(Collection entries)
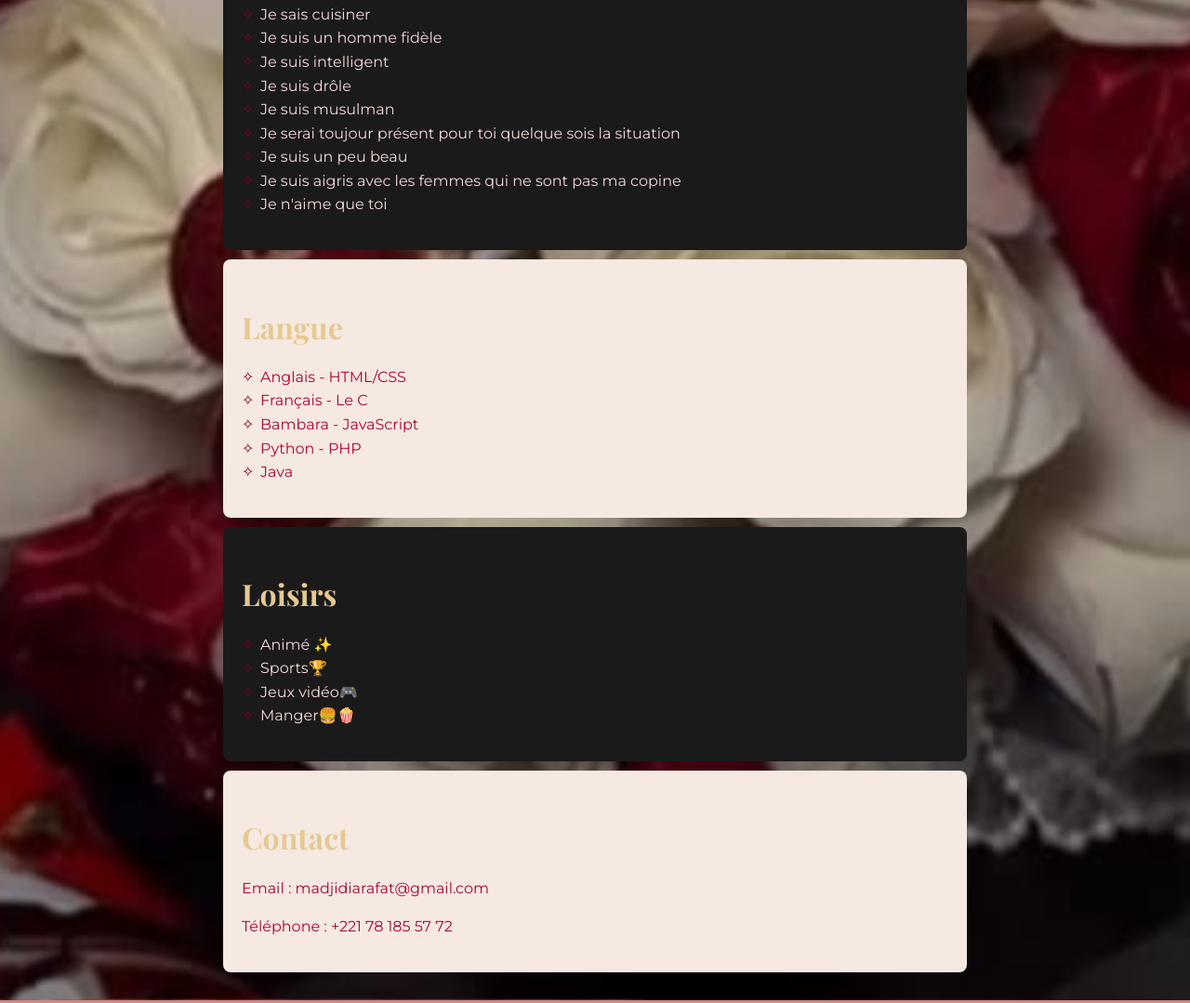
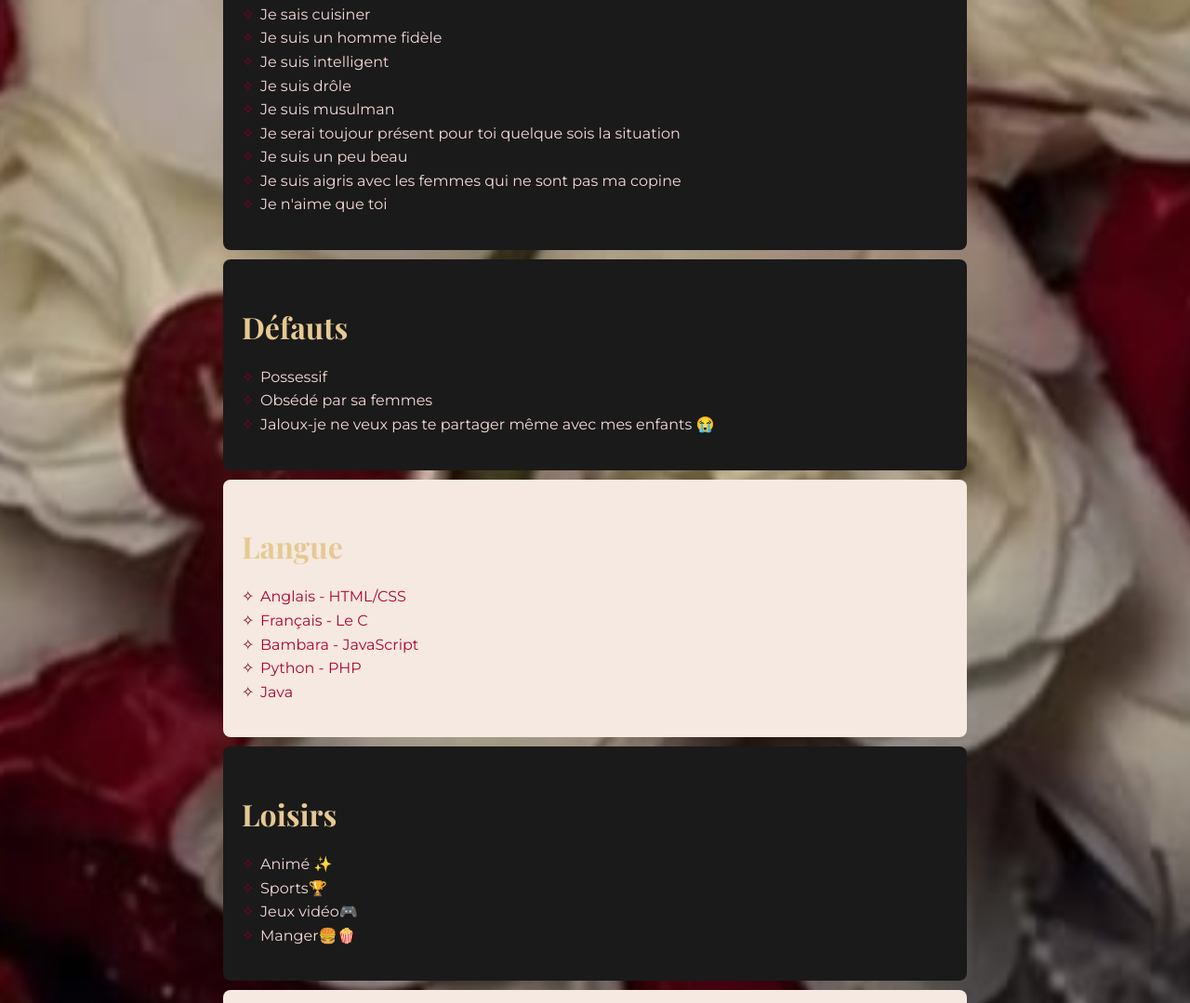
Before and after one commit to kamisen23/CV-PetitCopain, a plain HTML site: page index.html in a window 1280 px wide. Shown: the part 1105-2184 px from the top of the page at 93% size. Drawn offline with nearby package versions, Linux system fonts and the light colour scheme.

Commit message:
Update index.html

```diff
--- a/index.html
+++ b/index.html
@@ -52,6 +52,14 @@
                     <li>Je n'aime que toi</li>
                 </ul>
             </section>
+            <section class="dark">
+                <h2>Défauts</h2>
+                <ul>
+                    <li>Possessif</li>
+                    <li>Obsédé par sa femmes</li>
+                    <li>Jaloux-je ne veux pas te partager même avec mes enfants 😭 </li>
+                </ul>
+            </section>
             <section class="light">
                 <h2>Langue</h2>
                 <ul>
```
--
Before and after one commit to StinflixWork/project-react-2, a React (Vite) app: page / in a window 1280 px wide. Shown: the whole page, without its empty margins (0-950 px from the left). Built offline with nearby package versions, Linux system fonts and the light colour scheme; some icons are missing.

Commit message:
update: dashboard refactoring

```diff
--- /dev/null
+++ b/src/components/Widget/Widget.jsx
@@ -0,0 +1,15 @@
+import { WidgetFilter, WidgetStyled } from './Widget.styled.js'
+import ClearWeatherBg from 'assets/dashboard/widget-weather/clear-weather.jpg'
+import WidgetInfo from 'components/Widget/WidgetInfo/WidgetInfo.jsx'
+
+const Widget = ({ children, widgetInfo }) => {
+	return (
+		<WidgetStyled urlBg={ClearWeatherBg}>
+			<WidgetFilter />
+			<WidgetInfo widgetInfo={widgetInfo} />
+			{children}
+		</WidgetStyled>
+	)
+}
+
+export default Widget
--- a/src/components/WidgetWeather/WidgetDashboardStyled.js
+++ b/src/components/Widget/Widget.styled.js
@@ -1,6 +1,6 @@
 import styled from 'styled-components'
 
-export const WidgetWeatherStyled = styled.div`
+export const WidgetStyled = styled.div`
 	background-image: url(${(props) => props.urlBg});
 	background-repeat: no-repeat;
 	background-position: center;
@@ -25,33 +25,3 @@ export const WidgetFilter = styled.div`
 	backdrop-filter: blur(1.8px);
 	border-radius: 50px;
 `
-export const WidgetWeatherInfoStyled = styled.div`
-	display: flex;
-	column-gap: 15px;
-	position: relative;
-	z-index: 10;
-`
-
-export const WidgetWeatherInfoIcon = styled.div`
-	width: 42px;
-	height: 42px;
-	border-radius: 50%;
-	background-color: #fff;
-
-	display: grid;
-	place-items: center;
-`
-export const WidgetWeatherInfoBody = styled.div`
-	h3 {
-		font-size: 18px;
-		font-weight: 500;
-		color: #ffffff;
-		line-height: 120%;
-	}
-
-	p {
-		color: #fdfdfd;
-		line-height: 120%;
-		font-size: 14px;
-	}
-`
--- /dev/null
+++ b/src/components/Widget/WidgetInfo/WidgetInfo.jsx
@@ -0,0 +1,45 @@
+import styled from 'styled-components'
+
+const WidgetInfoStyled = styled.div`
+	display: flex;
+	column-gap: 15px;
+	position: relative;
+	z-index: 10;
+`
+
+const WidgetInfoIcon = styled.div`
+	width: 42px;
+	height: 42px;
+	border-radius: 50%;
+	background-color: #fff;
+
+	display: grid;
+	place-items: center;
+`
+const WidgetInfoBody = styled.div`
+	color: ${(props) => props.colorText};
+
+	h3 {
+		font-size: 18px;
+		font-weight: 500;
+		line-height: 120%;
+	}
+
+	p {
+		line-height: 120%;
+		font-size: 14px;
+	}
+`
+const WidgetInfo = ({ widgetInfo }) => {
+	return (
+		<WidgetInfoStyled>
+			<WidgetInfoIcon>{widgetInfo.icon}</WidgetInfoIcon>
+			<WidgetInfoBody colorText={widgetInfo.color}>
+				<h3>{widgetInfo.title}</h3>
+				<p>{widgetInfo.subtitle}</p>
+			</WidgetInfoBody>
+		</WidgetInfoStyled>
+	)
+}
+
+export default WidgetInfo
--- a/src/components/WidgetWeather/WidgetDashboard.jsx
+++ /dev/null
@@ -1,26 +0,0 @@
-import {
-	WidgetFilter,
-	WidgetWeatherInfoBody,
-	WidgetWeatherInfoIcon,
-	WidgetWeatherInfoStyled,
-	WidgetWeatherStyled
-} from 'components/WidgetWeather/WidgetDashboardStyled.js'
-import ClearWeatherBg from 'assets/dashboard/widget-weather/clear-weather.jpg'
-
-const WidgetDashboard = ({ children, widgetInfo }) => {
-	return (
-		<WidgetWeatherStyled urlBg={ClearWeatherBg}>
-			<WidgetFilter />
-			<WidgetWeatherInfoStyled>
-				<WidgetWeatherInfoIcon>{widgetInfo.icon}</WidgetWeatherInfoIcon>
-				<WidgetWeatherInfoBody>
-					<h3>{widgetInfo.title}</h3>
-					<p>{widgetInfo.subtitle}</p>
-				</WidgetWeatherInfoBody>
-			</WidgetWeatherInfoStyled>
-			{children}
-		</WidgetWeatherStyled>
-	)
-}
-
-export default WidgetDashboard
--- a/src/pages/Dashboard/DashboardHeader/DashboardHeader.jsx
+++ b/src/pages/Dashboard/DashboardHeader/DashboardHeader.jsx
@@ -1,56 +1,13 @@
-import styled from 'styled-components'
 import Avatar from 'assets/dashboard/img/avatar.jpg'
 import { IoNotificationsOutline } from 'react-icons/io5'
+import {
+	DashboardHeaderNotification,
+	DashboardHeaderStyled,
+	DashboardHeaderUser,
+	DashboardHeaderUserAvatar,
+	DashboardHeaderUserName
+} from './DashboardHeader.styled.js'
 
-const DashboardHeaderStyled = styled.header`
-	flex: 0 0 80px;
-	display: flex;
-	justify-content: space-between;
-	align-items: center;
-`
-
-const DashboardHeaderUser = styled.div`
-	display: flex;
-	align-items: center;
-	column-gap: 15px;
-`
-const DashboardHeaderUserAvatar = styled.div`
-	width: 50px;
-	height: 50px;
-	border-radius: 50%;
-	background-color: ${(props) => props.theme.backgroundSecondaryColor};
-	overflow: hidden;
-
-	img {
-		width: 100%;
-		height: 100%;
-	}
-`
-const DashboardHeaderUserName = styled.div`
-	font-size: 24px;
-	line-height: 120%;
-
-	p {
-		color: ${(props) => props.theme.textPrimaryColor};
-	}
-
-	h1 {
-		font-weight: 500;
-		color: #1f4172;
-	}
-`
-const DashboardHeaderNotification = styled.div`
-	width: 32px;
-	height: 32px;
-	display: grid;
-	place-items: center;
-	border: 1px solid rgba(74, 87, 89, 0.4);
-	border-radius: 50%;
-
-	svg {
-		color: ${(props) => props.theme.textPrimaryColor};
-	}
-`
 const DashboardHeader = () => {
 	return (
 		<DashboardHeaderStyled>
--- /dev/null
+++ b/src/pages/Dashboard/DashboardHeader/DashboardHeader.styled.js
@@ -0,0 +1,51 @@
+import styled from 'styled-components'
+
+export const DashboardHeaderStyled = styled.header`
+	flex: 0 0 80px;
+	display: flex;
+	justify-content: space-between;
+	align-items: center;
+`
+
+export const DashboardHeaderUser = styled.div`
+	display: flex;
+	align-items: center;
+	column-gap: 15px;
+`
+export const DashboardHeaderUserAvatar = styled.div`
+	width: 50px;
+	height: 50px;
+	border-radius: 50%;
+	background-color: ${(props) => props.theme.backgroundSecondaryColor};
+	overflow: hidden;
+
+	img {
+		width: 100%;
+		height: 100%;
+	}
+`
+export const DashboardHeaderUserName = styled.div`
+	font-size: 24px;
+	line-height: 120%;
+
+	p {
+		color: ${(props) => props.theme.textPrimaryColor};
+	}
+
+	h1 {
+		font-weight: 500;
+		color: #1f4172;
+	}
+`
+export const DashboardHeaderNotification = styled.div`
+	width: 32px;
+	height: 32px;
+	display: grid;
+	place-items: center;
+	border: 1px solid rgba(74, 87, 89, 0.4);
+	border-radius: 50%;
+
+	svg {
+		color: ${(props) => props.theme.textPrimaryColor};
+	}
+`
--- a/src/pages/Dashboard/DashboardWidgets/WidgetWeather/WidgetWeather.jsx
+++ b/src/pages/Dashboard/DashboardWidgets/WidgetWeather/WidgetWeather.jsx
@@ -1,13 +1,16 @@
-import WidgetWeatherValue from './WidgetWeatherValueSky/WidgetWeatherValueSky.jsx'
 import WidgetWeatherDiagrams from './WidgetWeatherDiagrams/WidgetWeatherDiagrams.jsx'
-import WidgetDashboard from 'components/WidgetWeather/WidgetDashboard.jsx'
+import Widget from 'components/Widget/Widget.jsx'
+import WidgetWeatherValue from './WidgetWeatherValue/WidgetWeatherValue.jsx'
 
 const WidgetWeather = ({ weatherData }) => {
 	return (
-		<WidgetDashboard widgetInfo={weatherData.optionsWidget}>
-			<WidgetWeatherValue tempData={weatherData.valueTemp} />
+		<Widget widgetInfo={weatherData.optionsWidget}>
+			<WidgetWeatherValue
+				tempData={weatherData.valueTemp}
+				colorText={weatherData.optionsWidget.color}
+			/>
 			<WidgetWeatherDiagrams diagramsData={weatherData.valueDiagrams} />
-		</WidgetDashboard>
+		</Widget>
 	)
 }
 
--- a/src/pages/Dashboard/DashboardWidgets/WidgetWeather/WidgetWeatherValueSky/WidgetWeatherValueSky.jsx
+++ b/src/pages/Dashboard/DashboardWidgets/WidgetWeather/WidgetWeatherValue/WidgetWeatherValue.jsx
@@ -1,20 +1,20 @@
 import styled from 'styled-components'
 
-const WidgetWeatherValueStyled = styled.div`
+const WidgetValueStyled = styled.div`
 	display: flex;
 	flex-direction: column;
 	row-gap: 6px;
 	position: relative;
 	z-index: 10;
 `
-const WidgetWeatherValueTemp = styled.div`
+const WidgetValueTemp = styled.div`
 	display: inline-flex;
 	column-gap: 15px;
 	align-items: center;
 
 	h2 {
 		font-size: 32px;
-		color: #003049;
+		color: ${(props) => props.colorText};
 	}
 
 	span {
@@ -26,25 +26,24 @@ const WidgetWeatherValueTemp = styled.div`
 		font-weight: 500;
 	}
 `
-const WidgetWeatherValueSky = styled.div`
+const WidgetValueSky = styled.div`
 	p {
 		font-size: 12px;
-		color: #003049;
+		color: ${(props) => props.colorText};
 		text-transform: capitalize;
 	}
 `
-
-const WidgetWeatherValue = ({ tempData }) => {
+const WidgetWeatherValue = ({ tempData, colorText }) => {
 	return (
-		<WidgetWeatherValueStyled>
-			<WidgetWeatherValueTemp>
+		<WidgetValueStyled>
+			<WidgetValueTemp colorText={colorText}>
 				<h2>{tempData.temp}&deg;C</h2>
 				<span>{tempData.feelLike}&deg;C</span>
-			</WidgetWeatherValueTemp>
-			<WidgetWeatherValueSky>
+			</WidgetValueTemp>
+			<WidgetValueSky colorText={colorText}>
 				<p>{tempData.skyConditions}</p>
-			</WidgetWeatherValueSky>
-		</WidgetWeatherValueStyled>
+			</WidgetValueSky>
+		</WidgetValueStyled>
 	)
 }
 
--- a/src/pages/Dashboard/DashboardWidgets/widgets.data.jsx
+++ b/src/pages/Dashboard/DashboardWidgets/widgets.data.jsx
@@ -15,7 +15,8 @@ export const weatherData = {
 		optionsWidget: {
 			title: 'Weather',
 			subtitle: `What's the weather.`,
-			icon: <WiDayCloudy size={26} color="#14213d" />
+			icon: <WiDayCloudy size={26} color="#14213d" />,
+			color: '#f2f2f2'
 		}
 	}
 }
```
---
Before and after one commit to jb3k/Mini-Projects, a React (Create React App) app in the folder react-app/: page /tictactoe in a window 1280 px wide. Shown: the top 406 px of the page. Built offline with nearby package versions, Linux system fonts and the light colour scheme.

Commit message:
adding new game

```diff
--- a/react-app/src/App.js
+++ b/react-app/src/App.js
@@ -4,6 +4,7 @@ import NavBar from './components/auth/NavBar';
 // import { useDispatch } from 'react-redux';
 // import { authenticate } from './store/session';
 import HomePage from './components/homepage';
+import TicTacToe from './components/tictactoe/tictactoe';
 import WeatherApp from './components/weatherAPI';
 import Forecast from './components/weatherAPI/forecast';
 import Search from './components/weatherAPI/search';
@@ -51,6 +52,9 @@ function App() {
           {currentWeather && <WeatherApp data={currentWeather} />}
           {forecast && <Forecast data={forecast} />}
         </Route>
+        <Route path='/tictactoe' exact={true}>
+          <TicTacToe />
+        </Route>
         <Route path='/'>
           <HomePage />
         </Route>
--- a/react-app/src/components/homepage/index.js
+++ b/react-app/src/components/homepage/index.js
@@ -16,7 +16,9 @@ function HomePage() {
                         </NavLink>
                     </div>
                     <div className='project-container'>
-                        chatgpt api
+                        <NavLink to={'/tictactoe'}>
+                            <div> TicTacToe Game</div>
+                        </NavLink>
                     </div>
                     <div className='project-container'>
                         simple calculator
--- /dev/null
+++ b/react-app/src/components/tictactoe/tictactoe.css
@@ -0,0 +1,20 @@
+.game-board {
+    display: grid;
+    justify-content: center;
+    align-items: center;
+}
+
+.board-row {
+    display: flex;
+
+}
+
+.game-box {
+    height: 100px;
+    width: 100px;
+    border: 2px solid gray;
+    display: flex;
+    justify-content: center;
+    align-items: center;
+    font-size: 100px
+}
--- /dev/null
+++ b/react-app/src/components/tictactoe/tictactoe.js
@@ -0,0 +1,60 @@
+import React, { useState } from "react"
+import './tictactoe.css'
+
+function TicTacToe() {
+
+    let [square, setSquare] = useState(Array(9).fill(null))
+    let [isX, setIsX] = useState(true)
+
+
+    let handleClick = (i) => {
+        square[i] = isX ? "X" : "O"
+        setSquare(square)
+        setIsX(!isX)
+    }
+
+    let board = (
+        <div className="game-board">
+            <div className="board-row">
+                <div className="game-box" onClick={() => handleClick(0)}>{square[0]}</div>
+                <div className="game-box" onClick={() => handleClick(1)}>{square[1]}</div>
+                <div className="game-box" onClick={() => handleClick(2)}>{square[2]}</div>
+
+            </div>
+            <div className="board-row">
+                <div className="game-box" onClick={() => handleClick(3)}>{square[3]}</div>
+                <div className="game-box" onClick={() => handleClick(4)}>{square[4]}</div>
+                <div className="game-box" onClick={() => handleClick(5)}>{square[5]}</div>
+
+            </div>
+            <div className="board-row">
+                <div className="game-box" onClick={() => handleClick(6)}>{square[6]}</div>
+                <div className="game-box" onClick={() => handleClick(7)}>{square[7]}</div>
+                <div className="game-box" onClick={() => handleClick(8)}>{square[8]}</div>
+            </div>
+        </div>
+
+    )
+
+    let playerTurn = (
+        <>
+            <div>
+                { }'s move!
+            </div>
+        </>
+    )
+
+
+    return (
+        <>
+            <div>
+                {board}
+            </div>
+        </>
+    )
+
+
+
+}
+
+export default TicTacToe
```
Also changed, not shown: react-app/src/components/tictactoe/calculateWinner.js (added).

ACTION ITEM
Search the data for "width" and list every line in which it occurs.

REPLY
-	width: 42px;
+	width: 42px;
-	width: 50px;
-		width: 100%;
-	width: 32px;
+	width: 50px;
+		width: 100%;
+	width: 32px;
+    width: 100px;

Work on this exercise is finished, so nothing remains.